EXERCISE DATA:
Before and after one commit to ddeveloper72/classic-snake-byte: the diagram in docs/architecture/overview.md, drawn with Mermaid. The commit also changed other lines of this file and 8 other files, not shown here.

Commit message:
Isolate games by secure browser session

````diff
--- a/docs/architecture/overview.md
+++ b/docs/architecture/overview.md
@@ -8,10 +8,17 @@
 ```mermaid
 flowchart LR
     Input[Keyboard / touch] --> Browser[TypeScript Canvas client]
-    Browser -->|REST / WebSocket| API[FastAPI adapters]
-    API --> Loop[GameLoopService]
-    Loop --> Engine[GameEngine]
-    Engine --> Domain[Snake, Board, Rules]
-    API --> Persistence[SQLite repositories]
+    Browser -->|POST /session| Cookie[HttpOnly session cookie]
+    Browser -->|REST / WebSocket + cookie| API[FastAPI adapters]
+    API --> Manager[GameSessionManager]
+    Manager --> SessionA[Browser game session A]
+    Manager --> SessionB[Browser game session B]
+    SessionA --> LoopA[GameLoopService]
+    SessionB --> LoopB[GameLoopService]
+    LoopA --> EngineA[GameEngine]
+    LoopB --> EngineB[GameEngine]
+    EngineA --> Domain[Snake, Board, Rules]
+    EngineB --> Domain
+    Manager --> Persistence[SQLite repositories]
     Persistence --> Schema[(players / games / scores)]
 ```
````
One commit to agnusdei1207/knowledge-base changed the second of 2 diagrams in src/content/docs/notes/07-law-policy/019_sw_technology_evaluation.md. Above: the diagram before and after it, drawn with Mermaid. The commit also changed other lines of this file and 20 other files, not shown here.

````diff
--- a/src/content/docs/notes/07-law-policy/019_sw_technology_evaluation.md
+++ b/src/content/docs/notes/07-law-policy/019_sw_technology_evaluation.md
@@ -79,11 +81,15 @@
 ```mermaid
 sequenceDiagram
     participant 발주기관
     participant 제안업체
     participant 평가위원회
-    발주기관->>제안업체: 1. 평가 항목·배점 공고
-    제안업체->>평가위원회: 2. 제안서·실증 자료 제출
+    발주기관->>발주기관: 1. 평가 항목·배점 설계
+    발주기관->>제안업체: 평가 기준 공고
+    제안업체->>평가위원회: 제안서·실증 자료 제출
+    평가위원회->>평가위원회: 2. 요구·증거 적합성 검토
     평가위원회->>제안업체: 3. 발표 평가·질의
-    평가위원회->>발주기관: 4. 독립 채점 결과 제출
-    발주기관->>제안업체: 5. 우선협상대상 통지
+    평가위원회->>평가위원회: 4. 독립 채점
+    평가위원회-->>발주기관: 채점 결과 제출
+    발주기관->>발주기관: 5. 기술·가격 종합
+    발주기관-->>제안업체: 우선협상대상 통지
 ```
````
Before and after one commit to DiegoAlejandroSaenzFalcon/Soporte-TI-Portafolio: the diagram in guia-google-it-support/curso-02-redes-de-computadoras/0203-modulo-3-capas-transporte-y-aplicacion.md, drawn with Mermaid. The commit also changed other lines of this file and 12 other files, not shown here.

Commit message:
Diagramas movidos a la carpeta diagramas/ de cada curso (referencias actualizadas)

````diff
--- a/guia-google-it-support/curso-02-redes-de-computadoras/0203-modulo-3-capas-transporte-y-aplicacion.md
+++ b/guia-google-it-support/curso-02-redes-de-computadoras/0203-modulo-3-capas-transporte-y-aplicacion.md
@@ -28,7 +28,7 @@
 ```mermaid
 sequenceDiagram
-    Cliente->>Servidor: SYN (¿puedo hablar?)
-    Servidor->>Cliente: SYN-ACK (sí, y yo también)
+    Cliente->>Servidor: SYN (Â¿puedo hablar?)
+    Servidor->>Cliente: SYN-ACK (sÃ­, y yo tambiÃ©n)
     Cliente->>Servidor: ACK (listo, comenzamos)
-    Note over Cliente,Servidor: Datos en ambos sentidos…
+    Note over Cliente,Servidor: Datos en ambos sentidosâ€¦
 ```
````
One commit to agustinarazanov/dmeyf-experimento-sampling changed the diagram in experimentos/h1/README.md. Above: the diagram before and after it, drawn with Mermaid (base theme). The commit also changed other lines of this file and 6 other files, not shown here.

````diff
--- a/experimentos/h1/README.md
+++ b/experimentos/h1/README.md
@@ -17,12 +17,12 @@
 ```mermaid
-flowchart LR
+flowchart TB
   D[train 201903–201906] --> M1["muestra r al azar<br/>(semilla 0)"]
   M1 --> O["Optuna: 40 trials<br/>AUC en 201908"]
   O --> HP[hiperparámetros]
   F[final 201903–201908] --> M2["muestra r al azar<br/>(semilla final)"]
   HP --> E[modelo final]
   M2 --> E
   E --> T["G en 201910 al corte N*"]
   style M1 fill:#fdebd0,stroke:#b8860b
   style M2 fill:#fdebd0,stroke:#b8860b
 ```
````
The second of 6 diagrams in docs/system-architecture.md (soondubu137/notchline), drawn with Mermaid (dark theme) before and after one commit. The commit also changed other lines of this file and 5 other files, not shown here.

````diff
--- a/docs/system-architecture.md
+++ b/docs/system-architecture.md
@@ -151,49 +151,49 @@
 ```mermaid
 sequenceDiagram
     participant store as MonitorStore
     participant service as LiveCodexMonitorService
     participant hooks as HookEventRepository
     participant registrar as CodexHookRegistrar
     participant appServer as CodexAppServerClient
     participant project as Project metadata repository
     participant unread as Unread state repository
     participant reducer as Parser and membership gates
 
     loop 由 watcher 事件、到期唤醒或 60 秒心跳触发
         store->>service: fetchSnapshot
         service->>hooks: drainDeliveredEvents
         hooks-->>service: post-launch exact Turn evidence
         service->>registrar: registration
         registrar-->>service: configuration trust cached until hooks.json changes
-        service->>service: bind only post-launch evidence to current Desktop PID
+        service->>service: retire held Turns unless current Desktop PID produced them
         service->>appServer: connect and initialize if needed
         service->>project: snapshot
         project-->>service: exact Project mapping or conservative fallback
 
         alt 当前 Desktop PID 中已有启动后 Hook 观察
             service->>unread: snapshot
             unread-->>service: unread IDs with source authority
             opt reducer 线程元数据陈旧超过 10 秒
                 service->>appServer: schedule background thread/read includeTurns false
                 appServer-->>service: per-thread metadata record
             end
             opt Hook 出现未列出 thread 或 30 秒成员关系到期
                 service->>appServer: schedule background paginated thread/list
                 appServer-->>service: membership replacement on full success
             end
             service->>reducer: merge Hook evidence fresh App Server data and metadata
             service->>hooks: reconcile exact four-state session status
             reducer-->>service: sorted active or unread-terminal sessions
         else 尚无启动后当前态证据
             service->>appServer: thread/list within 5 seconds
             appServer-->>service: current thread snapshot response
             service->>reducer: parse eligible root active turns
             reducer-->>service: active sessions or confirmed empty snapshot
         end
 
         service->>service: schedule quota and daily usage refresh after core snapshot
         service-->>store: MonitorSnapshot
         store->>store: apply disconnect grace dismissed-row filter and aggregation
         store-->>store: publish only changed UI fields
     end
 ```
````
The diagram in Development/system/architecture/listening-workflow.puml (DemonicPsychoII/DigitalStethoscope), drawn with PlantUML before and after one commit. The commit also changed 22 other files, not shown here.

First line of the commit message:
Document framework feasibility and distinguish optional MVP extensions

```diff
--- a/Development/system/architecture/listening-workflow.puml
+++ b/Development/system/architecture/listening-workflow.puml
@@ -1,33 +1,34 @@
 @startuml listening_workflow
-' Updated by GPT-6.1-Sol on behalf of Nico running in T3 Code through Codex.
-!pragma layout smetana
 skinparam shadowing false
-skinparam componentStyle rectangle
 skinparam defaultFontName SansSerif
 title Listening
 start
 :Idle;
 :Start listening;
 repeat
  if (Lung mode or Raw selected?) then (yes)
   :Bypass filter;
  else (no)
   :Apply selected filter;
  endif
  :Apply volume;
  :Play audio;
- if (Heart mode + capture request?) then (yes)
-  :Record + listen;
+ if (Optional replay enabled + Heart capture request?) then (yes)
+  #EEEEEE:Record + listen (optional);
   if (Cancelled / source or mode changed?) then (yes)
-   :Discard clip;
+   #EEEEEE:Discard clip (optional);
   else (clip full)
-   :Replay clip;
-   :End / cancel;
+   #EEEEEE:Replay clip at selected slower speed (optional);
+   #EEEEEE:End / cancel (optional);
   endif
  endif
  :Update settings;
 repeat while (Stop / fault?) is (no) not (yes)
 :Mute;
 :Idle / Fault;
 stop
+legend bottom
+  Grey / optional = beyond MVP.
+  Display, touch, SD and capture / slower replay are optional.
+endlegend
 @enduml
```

WORK REQUEST:
Going back to the entries above, set down exactly the lines that begin at the one with "project-->>service: exact Project" and end at the one with "store->>store: apply disconnect", both included, and nothing else.

ANSWER TO THIS PROBLEM:
         project-->>service: exact Project mapping or conservative fallback
 
         alt 当前 Desktop PID 中已有启动后 Hook 观察
             service->>unread: snapshot
             unread-->>service: unread IDs with source authority
             opt reducer 线程元数据陈旧超过 10 秒
                 service->>appServer: schedule background thread/read includeTurns false
                 appServer-->>service: per-thread metadata record
             end
             opt Hook 出现未列出 thread 或 30 秒成员关系到期
                 service->>appServer: schedule background paginated thread/list
                 appServer-->>service: membership replacement on full success
             end
             service->>reducer: merge Hook evidence fresh App Server data and metadata
             service->>hooks: reconcile exact four-state session status
             reducer-->>service: sorted active or unread-terminal sessions
         else 尚无启动后当前态证据
             service->>appServer: thread/list within 5 seconds
             appServer-->>service: current thread snapshot response
             service->>reducer: parse eligible root active turns
             reducer-->>service: active sessions or confirmed empty snapshot
         end
 
         service->>service: schedule quota and daily usage refresh after core snapshot
         service-->>store: MonitorSnapshot
         store->>store: apply disconnect grace dismissed-row filter and aggregation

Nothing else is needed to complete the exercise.